In the third group using glucosamine and MSM, they experienced markedly reduced pain and minor swelling in the joint area. Thus, they concluded that the combination of MSM and glucosamine sulphate provides better and faster recovery in patients with osteartritis. [10]

Recommended dosage of glucosamine sulphate

Usually our diet does not contain any significant food sources of glucosamine, so it is necessary to obtain it from nutritional supplements. In the form of nutritional supplements, it is mostly made of chitin, hard shells of shrimp, lobster and crab. However, there are other forms of glucosamine that are available for people who are allergic to molluscs.

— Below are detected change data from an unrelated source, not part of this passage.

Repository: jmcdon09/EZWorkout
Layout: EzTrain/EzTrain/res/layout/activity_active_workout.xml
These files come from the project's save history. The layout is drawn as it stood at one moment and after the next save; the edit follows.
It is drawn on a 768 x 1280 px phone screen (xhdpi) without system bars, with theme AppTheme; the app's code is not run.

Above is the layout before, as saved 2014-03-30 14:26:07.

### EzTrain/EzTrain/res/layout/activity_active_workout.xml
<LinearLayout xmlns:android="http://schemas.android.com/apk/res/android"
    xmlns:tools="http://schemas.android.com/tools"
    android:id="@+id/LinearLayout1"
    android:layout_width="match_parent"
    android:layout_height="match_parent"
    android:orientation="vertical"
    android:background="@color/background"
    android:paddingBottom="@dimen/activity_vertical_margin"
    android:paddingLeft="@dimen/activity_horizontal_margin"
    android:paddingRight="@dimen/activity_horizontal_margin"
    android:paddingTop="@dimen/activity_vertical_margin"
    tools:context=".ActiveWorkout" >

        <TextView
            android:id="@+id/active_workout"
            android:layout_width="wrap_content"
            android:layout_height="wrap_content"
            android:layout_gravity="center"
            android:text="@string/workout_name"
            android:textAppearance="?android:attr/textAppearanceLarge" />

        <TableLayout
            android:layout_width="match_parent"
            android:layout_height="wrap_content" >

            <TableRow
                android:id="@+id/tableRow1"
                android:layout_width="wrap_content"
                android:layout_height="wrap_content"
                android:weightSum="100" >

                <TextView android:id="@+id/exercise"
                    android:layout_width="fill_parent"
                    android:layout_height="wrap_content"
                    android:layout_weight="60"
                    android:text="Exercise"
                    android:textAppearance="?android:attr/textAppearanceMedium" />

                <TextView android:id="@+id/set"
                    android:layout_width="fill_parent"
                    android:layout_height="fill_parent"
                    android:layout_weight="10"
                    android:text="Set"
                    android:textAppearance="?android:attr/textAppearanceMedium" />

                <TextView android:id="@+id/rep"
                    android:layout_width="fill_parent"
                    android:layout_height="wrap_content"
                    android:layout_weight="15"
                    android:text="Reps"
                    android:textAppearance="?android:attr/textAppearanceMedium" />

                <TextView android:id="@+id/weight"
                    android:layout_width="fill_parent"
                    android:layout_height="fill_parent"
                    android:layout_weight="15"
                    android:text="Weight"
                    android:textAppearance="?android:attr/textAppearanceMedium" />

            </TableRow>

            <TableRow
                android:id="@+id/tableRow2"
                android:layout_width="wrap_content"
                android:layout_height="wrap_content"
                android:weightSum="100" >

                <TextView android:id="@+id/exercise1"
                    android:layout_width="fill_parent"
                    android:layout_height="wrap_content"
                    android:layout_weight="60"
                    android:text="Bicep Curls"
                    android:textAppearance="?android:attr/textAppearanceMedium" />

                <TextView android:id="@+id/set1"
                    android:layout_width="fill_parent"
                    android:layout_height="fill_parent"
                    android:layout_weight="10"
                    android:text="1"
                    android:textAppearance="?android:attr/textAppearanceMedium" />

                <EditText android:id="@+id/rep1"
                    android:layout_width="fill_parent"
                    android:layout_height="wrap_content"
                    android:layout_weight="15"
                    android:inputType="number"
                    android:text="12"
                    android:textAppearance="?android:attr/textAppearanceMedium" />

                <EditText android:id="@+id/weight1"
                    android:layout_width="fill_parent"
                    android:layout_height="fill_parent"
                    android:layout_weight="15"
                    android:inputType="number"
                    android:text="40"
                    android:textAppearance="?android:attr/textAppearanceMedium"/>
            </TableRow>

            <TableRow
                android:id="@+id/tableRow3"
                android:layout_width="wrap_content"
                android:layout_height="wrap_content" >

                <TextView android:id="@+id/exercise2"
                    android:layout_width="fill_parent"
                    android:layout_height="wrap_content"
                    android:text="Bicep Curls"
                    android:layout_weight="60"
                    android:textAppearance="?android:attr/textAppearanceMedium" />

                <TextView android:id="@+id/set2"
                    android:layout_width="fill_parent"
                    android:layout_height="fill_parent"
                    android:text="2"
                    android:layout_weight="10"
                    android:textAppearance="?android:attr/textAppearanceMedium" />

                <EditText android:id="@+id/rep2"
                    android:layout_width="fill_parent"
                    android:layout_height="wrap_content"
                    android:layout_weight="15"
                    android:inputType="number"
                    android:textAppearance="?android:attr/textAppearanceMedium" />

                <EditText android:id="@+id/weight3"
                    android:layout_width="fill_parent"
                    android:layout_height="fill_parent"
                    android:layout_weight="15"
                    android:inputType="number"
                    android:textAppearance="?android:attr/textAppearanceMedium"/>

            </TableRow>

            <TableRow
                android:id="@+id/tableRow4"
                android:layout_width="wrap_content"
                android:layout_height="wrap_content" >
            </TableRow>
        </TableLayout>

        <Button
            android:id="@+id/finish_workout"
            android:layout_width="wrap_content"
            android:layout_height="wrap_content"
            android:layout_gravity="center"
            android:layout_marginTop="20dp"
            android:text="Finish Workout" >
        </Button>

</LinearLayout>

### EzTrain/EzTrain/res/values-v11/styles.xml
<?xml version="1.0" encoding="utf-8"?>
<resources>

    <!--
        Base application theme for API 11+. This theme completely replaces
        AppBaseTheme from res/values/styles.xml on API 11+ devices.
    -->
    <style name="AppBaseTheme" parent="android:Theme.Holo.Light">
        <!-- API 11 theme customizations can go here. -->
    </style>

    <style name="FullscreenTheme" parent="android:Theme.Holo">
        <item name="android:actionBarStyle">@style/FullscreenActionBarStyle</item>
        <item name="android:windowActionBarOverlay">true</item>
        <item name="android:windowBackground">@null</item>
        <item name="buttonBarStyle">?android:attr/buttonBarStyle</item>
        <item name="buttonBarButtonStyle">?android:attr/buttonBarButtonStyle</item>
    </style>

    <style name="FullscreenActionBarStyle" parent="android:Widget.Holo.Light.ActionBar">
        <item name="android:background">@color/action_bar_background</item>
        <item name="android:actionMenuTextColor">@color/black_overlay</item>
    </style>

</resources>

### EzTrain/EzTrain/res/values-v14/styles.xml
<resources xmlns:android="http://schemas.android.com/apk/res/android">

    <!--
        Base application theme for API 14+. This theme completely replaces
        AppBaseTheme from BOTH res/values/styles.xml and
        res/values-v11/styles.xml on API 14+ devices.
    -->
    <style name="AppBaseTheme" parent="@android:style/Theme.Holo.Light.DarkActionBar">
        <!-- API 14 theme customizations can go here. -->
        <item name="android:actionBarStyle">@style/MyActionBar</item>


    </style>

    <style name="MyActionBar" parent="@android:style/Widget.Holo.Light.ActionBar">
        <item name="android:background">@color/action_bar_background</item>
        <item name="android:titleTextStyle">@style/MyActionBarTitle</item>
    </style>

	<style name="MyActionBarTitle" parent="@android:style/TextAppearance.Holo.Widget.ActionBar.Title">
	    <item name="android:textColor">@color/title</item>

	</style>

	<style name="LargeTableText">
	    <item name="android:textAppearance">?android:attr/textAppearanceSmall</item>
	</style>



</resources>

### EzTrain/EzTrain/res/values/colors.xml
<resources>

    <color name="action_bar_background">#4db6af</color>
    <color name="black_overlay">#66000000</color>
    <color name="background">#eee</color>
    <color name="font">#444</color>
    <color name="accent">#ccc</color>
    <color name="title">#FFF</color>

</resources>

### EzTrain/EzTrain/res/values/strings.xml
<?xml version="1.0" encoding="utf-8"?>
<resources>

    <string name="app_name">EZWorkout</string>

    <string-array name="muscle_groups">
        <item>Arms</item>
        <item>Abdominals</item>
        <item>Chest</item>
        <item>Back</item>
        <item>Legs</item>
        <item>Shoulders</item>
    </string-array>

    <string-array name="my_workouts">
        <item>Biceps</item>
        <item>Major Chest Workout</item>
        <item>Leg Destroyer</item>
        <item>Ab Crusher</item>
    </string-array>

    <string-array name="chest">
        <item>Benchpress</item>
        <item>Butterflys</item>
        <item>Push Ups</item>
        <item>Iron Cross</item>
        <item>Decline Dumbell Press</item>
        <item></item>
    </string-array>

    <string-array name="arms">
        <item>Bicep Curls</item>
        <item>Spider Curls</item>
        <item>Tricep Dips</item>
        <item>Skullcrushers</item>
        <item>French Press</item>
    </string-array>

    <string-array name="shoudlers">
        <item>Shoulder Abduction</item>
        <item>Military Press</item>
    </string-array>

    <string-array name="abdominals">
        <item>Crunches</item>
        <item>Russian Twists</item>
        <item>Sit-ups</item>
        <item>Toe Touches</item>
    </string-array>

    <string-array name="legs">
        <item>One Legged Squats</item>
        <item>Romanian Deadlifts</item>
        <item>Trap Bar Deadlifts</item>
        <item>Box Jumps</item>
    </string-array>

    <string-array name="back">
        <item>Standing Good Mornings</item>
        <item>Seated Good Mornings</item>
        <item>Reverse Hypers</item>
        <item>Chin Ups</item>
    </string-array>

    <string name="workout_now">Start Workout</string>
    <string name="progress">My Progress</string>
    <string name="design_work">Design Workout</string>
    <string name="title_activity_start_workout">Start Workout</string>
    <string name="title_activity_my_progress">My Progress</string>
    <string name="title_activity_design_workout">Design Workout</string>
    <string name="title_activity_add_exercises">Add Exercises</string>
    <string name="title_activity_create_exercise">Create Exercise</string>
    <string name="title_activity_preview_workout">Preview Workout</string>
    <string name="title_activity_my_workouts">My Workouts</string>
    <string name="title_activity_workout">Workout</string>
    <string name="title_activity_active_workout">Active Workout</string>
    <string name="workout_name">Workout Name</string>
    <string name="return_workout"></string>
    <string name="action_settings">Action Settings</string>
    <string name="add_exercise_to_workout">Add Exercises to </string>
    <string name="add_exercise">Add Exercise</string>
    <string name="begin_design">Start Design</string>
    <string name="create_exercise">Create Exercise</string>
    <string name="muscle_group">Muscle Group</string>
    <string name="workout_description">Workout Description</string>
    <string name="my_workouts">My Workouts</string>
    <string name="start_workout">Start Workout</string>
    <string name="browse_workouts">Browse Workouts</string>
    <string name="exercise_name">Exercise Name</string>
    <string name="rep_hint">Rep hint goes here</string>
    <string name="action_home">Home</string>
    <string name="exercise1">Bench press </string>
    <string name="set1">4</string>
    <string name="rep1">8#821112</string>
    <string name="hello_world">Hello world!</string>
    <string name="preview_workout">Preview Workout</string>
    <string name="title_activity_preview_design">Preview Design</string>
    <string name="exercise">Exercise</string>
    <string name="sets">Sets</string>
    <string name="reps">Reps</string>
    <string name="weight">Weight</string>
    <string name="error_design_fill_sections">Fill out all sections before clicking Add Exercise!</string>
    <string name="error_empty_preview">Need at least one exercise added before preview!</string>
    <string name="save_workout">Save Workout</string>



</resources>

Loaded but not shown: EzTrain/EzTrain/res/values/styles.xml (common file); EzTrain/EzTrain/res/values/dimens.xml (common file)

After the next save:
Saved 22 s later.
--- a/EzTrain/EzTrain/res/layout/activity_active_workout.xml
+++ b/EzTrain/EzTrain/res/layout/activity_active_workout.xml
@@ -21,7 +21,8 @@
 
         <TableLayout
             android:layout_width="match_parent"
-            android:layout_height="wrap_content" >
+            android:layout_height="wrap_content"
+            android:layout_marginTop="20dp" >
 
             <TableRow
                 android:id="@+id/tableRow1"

Allergy to molluscs: Some types of glucosamine sulphate are made of shrimp, lobster or crab. There is therefore a concern that these products may cause allergic reactions in people with shellfish allergy. However, similar allergic reactions are usually caused by shellfish meat.

Recommended dosage of glucosamine sulphate

Glucosamine can be administered in 3 ways:

  • Orally (by mouth)
  • Transdermally (through the skin) through creams effective against joint pain
  • Intramuscularly (into muscle) by injection

Glucosamine should be supplemented for 2 to 4 months before its positive effects occur. [12] Glucosamine supplementation is recommended according to studies to date at a daily dose of 1500 to 2000 mg.

Recommended dosage of glucosamine sulphate

What is your opinion on glucosamine? Do you take it alone or in combination with other ingredients, or as part of a complex joint nutrition? Let us know your thoughts on this joint nutrition and share the post if you liked it.

Sources:

[1] Kelly GS, The role of glucosamine sulfate and chondroitin sulfates in the treatment of degenerative joint disease, – https://www.ncbi.nlm.nih.gov/pubmed/9600024

[2] Examine.com, Glucosamine, – https://examine.com/supplements/glucosamine/

[3] WebMD, Glucosamine Sulfate, – https://www.webmd.com/vitamins-supplements/ingredientmono-807-glucosamine%20sulfate.aspx?activeingredientid=807&activeingredientname=glucosamine%20sulfate

[4] Sawitzke A., et al., Clinical efficacy and safety of glucosamine, chondroitin sulphate, their combination, celecoxib or placebo taken to treat osteoarthritis of the knee: 2-year results from GAIT., – https://www.ncbi.nlm.nih.gov/pubmed/20525840

[5] S. Vlad, et al., Glucosamine for pain in osteoarthritis: why do trial results differ? – https://www.ncbi.nlm.nih.gov/pubmed/17599746

[6] Vad V, Hong HM, Zazzali M, Agi N, Basrai D., Exercise recommendations in athletes with early osteoarthritis of the knee, – https://www.ncbi.nlm.nih.gov/pubmed/12196032

[7] D. Clegg, et al., Glucosamine, chondroitin sulfate, and the two in combination for painful knee osteoarthritis, – https://www.ncbi.nlm.nih.gov/pubmed/16495392

[8] El-Gindy A, Attia K, Nassar M, Seda H, Shoeib M, Reflectance near-infrared spectroscopic method with Chemometric techniques for simultaneous determination of Chondroitin, glucosamine, and methyl sulfonyl methane, – https://www.ncbi.nlm.nih.gov/pubmed/22970568

[9] Tsui T, Boon H, Boecker A, Kachan N, Krahn M, Understanding the role of scientific evidence in consumer evaluation of natural health products for osteoarthritis an application of the means end chain approach, – https://www.ncbi.nlm.nih.gov/pubmed/23107559

[10] Usha P., Naidu M., Randomised, Double-Blind, Parallel, Placebo-Controlled Study of Oral Glucosamine, Methylsulfonylmethane and their Combination in Osteoarthritis, – https://www.ncbi.nlm.nih.gov/pubmed/17516722

[11] Braham R., Dawson B., Goodman C., The effect of glucosamine supplementation on people experiencing regular knee pain, – https://www.ncbi.nlm.nih.gov/pubmed/12547742

[12] Steven D. Ehrlich, Glucosamine, – https://umm.edu/health/medical/altmed/supplement/glucosamine